#### [Task inputs]
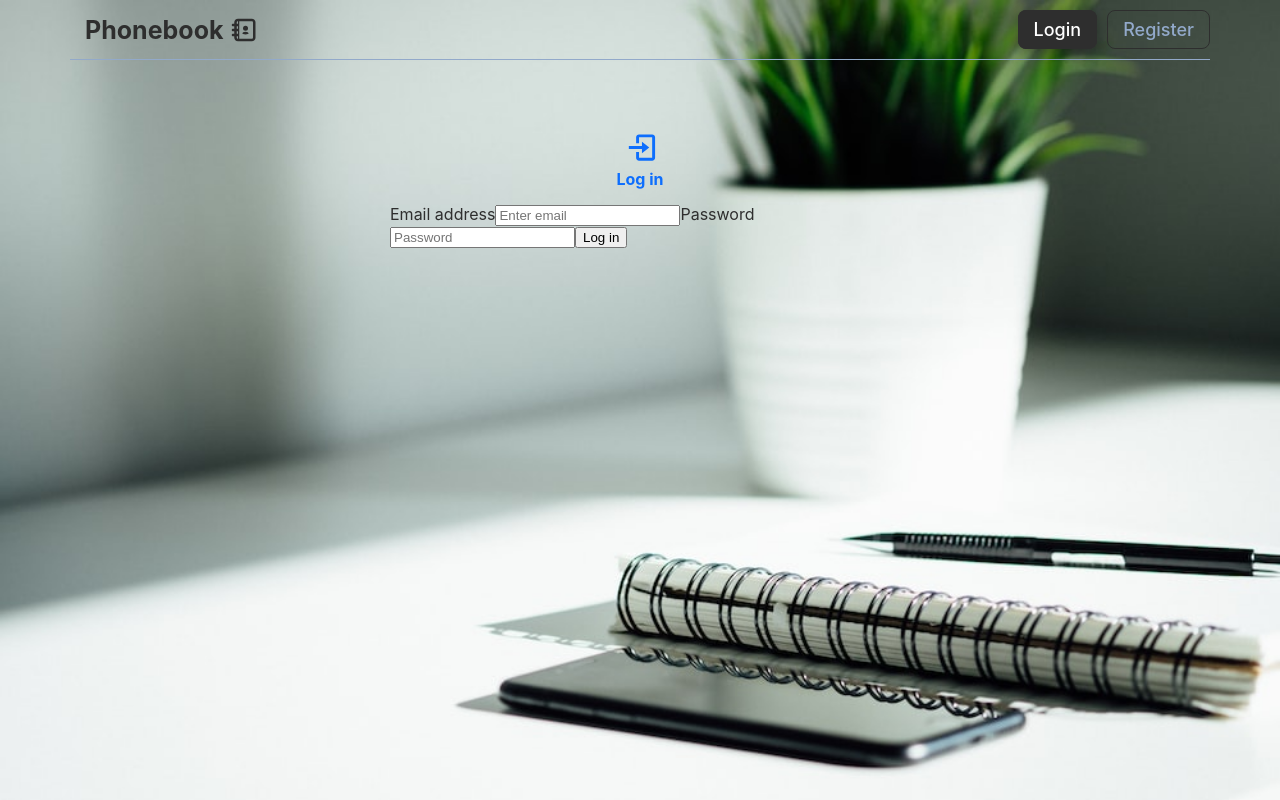
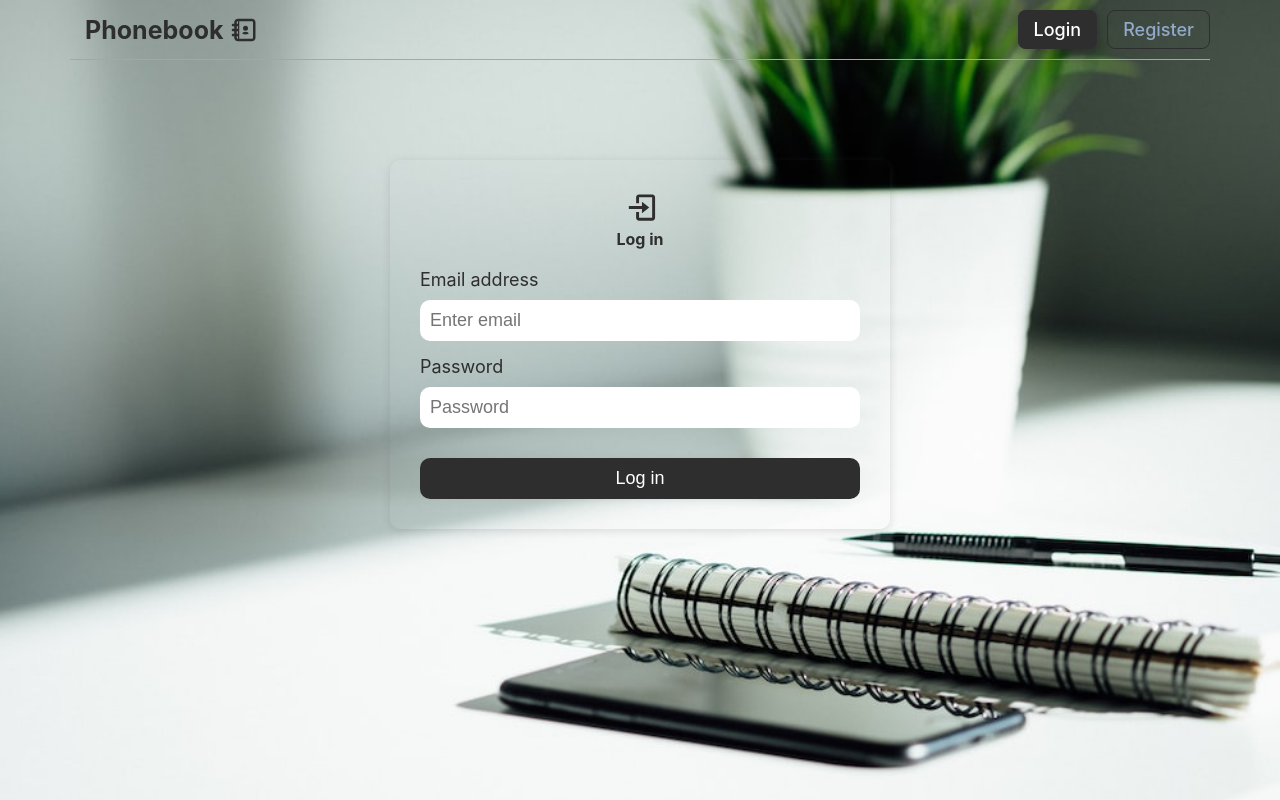
Before and after one commit to dsurdiy/goit-react-hw-08-phonebook, a React (Create React App) app: page /login in a window 1280 px wide. Built offline with nearby package versions, Linux system fonts and the light colour scheme.

Commit message:
add styles to LoginForm

```diff
--- a/src/components/LoginForm/LoginForm.jsx
+++ b/src/components/LoginForm/LoginForm.jsx
@@ -1,5 +1,5 @@
 import { BiLogIn } from 'react-icons/bi';
-import { FormWrapper, IconWrapper, IconText } from './LoginForm.styled';
+import { Form, Label, Input, IconWrapper, SubmitBtn } from './LoginForm.styled';
 
 export const LoginForm = ({ onSubmit }) => {
   const handleSubmit = e => {
@@ -12,24 +12,22 @@ export const LoginForm = ({ onSubmit }) => {
   };
 
   return (
-    <FormWrapper>
-      <form onSubmit={handleSubmit}>
-        <IconWrapper>
-          <BiLogIn size={35} />
-          <IconText>Log in</IconText>
-        </IconWrapper>
+    <Form onSubmit={handleSubmit}>
+      <IconWrapper>
+        <BiLogIn size={35} />
+        <span>Log in</span>
+      </IconWrapper>
 
-        <label>
-          Email address
-          <input type="email" name="email" placeholder="Enter email" />
-        </label>
-        <label>
-          Password
-          <input type="password" name="password" placeholder="Password" />
-        </label>
+      <Label>
+        Email address
+        <Input type="email" name="email" placeholder="Enter email" />
+      </Label>
+      <Label>
+        Password
+        <Input type="password" name="password" placeholder="Password" />
+      </Label>
 
-        <button type="submit">Log in</button>
-      </form>
-    </FormWrapper>
+      <SubmitBtn type="submit">Log in</SubmitBtn>
+    </Form>
   );
 };
--- a/src/components/LoginForm/LoginForm.styled.jsx
+++ b/src/components/LoginForm/LoginForm.styled.jsx
@@ -1,17 +1,62 @@
 import styled from 'styled-components';
 
-export const FormWrapper = styled.div`
+export const Form = styled.form`
   max-width: 500px;
-  margin: 70px auto;
+  margin: 100px auto 0;
+  padding: 30px;
+  border-radius: 10px;
+  box-shadow: rgba(99, 99, 99, 0.2) 0px 2px 8px 0px;
 `;
 
 export const IconWrapper = styled.div`
-  margin-bottom: 15px;
+  margin-bottom: 20px;
   text-align: center;
-  color: #0d6efd;
+  color: #2e2e2e;
+
+  span {
+    display: block;
+    font-weight: 700;
+  }
 `;
 
-export const IconText = styled.span`
+export const Label = styled.label`
   display: block;
-  font-weight: 700;
+  margin-bottom: 15px;
+  font-size: 18px;
+  color: inherit;
 `;
+
+export const Input = styled.input`
+  display: block;
+  width: 100%;
+  margin-top: 10px;
+  padding: 10px;
+  border: none;
+  border-radius: 10px;
+  font-size: 18px;
+  transition: all 300ms linear;
+
+  :focus {
+    outline: 1px solid #92a9ca;
+    box-shadow: rgba(0, 0, 0, 0.35) 0px 5px 15px;
+  }
+`;
+
+export const SubmitBtn = styled.button`
+  width: 100%;
+  margin-top: 15px;
+  padding: 10px;
+  color: #ffffff;
+  font-size: 18px;
+  border: none;
+  background-color: #2e2e2e;
+  border-radius: 10px;
+  cursor: pointer;
+  transition: all 300ms linear;
+
+  &:hover,
+  :focus {
+    color: #92a9ca;
+    box-shadow: rgba(0, 0, 0, 0.35) 0px 5px 15px;
+  }
+`;
```
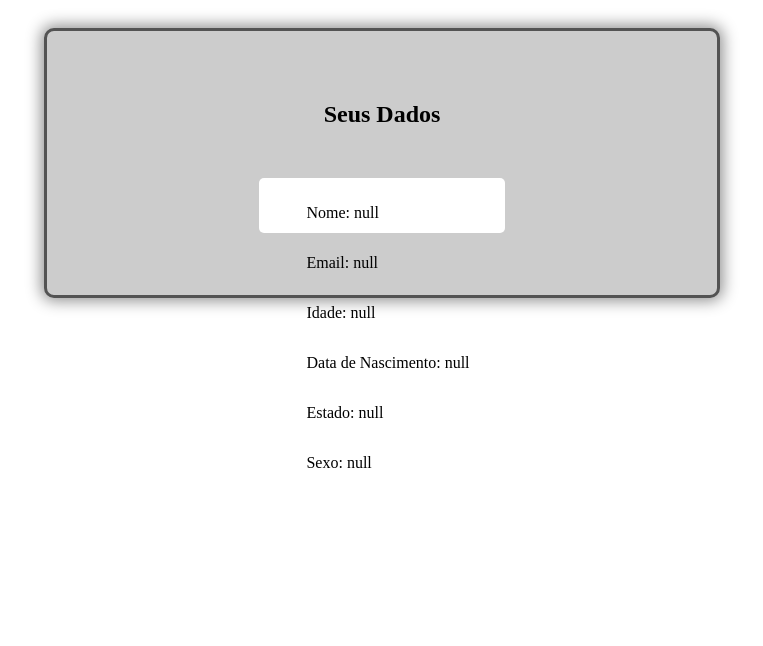
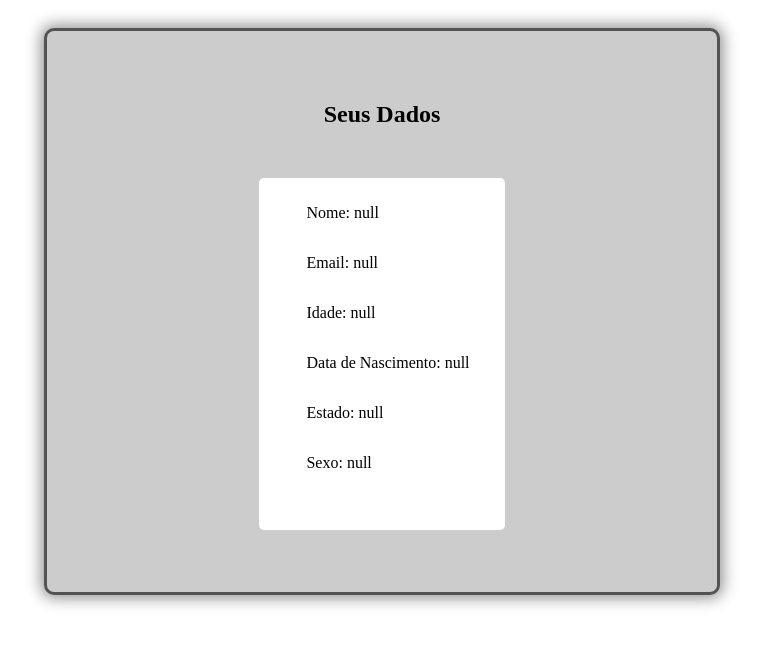
Before and after one commit to A-bacate/DesenvolvimentoDeSistemas, a plain HTML site: page resposta.html in a window 1280 px wide. Shown: the whole page, without its empty margins (258-1021 px from the left). Drawn offline with Linux system fonts and the light colour scheme.

Commit message:
programação

```diff
--- a/style.css
+++ b/style.css
@@ -3,6 +3,9 @@ body {
     justify-content: center;
     align-items: center;
     flex-direction: column;
+    /*
+    essa linha é bem legal viu ;)
+    background-image: url(imagem.jpg); */
 }
 #bloco {
     display: flex;
@@ -71,14 +74,21 @@ p {
     display: flex;
 }
 .resposta{
+    border: #2e2e2e;
     display: flex;
     flex-direction: column;
-    height: 35px;
-    /* padding-left: 10px; */
     font-size: medium;
     background-color:#ffffff;
     padding: 10px;
     padding-left: 35px;
     padding-right: 35px;
     border-radius: 5px;
+
+    /*
+
+    canto da vergonha haha, point and laugh hhaha
+    (essas duas linhas deixam a pagina quebrada haaha - eu demorei pra descobrir hahahahahahaha)
+
+    height: 35px;
+    padding-left: 10px; */
 }
```
Also changed, not shown: imagem.jpg (added).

#### [Problem details]
An exact copy of the material is required, minus the pictures.

#### [Output of the task]
Before and after one commit to dsurdiy/goit-react-hw-08-phonebook, a React (Create React App) app: page /login in a window 1280 px wide. Built offline with nearby package versions, Linux system fonts and the light colour scheme.

Commit message:
add styles to LoginForm

```diff
--- a/src/components/LoginForm/LoginForm.jsx
+++ b/src/components/LoginForm/LoginForm.jsx
@@ -1,5 +1,5 @@
 import { BiLogIn } from 'react-icons/bi';
-import { FormWrapper, IconWrapper, IconText } from './LoginForm.styled';
+import { Form, Label, Input, IconWrapper, SubmitBtn } from './LoginForm.styled';
 
 export const LoginForm = ({ onSubmit }) => {
   const handleSubmit = e => {
@@ -12,24 +12,22 @@ export const LoginForm = ({ onSubmit }) => {
   };
 
   return (
-    <FormWrapper>
-      <form onSubmit={handleSubmit}>
-        <IconWrapper>
-          <BiLogIn size={35} />
-          <IconText>Log in</IconText>
-        </IconWrapper>
+    <Form onSubmit={handleSubmit}>
+      <IconWrapper>
+        <BiLogIn size={35} />
+        <span>Log in</span>
+      </IconWrapper>
 
-        <label>
-          Email address
-          <input type="email" name="email" placeholder="Enter email" />
-        </label>
-        <label>
-          Password
-          <input type="password" name="password" placeholder="Password" />
-        </label>
+      <Label>
+        Email address
+        <Input type="email" name="email" placeholder="Enter email" />
+      </Label>
+      <Label>
+        Password
+        <Input type="password" name="password" placeholder="Password" />
+      </Label>
 
-        <button type="submit">Log in</button>
-      </form>
-    </FormWrapper>
+      <SubmitBtn type="submit">Log in</SubmitBtn>
+    </Form>
   );
 };
--- a/src/components/LoginForm/LoginForm.styled.jsx
+++ b/src/components/LoginForm/LoginForm.styled.jsx
@@ -1,17 +1,62 @@
 import styled from 'styled-components';
 
-export const FormWrapper = styled.div`
+export const Form = styled.form`
   max-width: 500px;
-  margin: 70px auto;
+  margin: 100px auto 0;
+  padding: 30px;
+  border-radius: 10px;
+  box-shadow: rgba(99, 99, 99, 0.2) 0px 2px 8px 0px;
 `;
 
 export const IconWrapper = styled.div`
-  margin-bottom: 15px;
+  margin-bottom: 20px;
   text-align: center;
-  color: #0d6efd;
+  color: #2e2e2e;
+
+  span {
+    display: block;
+    font-weight: 700;
+  }
 `;
 
-export const IconText = styled.span`
+export const Label = styled.label`
   display: block;
-  font-weight: 700;
+  margin-bottom: 15px;
+  font-size: 18px;
+  color: inherit;
 `;
+
+export const Input = styled.input`
+  display: block;
+  width: 100%;
+  margin-top: 10px;
+  padding: 10px;
+  border: none;
+  border-radius: 10px;
+  font-size: 18px;
+  transition: all 300ms linear;
+
+  :focus {
+    outline: 1px solid #92a9ca;
+    box-shadow: rgba(0, 0, 0, 0.35) 0px 5px 15px;
+  }
+`;
+
+export const SubmitBtn = styled.button`
+  width: 100%;
+  margin-top: 15px;
+  padding: 10px;
+  color: #ffffff;
+  font-size: 18px;
+  border: none;
+  background-color: #2e2e2e;
+  border-radius: 10px;
+  cursor: pointer;
+  transition: all 300ms linear;
+
+  &:hover,
+  :focus {
+    color: #92a9ca;
+    box-shadow: rgba(0, 0, 0, 0.35) 0px 5px 15px;
+  }
+`;
```
Before and after one commit to A-bacate/DesenvolvimentoDeSistemas, a plain HTML site: page resposta.html in a window 1280 px wide. Shown: the whole page, without its empty margins (258-1021 px from the left). Drawn offline with Linux system fonts and the light colour scheme.

Commit message:
programação

```diff
--- a/style.css
+++ b/style.css
@@ -3,6 +3,9 @@ body {
     justify-content: center;
     align-items: center;
     flex-direction: column;
+    /*
+    essa linha é bem legal viu ;)
+    background-image: url(imagem.jpg); */
 }
 #bloco {
     display: flex;
@@ -71,14 +74,21 @@ p {
     display: flex;
 }
 .resposta{
+    border: #2e2e2e;
     display: flex;
     flex-direction: column;
-    height: 35px;
-    /* padding-left: 10px; */
     font-size: medium;
     background-color:#ffffff;
     padding: 10px;
     padding-left: 35px;
     padding-right: 35px;
     border-radius: 5px;
+
+    /*
+
+    canto da vergonha haha, point and laugh hhaha
+    (essas duas linhas deixam a pagina quebrada haaha - eu demorei pra descobrir hahahahahahaha)
+
+    height: 35px;
+    padding-left: 10px; */
 }
```
Also changed, not shown: imagem.jpg (added).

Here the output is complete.